The back of Paddy Griffith's head, as he briefs some of the operation Sealion 'kriegspielers' at Sandhurst, 1974.
I believe I once read somewhere that Forester based his Operation Sealion story on a wargame, or 'kriegspiel', played out at the Sandhurst officer training school after the war. Many wargamers will know of this legendary event, run by Paddy Griffiths, which was played out, in part, by genuine veteran officers of the Allied and Axis forces.
I can't recall where I read of this connection, but I do know that both ended with a similar denouement. However, I believe that Forester's imagined account actually predates the Griffiths kriegspiel - it might've been written during the war? - and the 'novelisation' of the Sandhurst wargame was in fact done by Richard Cox. The latter can be seen (at the time of posting) here.
Anyway, in case you don't know the outcome of these imagined and reconstructed scenarios, I won't spoil it here.
Whilst this is collection is certainly no literary masterpiece, the story of the Sea Lion invasion is a fascinating little imaginative experiment, and would remain such even if it had been based on the Sandhurst wargame. Whilst the brevity of the account means it's not enormously detailed, it's nevertheless clear Forester has researched his subject pretty well, resulting in a quite plausible sounding narrative.
A British map of German plans for Operation Sealion.
Forester's literary skills - the narrative is peppered with imaginary news bulletins, and refers to imaginary versions of the kind of material (official records, memoirs, reference to post conflict battlefields) that flesh out real campaign narratives - turn his thought experiment into a story well enough written to sustain interest. But it is quite a short/slight affair. A fun quick read, it's whetted my appetite for more in depth treatments.
Before buying this, whilst reading about Forester generally, I felt quite tempted to start in on his Hornblower books, what with my particular interest in the Napoleonic era. But whilst these short stories were all very enjoyable enough to read, they were a bit too 'boys own action adventure' for me, peopled by rather dated stock stereotypes, and displaying a certain overly simplistic chest-beating patriotism I can't really relate to.
Forester has German paratroopers landing successfully in his story.
A boat being converted for Operation Sealion. Forester follows the fate of such a vessel, inc. its cargo and commander in his narrative.

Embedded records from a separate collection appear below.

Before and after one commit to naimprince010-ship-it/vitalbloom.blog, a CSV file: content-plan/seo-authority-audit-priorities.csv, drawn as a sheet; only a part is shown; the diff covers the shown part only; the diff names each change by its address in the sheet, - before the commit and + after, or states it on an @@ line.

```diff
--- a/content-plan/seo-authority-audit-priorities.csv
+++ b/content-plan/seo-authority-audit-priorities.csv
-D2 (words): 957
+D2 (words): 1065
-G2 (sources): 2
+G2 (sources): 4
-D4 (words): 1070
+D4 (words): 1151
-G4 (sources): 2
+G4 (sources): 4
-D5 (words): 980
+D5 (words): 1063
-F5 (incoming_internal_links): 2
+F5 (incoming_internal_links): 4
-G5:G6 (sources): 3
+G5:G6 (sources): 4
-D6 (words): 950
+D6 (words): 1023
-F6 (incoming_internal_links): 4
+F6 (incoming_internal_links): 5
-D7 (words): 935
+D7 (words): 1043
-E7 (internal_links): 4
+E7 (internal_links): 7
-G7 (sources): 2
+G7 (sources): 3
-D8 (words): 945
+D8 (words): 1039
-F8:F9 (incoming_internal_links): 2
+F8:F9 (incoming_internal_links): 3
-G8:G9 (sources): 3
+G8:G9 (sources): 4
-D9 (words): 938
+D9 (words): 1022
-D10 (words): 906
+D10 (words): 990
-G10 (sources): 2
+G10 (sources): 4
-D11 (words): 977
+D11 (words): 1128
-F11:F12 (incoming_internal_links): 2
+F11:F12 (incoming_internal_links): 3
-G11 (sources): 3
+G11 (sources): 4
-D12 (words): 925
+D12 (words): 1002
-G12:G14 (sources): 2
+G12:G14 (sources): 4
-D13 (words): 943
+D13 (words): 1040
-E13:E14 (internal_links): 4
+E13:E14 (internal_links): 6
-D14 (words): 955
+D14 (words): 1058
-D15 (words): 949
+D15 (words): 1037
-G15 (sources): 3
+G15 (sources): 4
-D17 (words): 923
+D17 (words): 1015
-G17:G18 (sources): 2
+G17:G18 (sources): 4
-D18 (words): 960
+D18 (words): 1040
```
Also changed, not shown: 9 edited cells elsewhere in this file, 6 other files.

As alluded to above, this slant to the writing isn't so surprising in the light of C S Forester's role at the time, as a propaganda writer based in the US. But in more general stylistic terms, Forester's literary flavour reminded me of a slightly less exciting or accomplished Ian Fleming - fun but rather naff - the only major difference being that Forester's stories (as presented here, at any rate) are, despite the propaganda spin, somewhat more plausible than Fleming's 007 stuff.
Whilst I won't be rushing into the Hornblower chronicles on the strength of reading these stories, I certainly would recommend Gold From Crete to anyone looking for wartime action and adventure of the pulpy throwaway variety - stirring fun for quiet afternoons! And if you're intrigued by alternative histories, then the piece on Hitler's invasion of England is certainly worth reading.
A still - clearly reproduced from a printed source - from the Brownlow & Mollo film It Happened Here, a film I simply have to see (just ordered it!)
 I got my copy via the Amazon UK 'marketplace'.
 Much as I'm fascinated by ideas around France and/or Napoleon's plans to invade Britain in the late 1790s, early 1800s.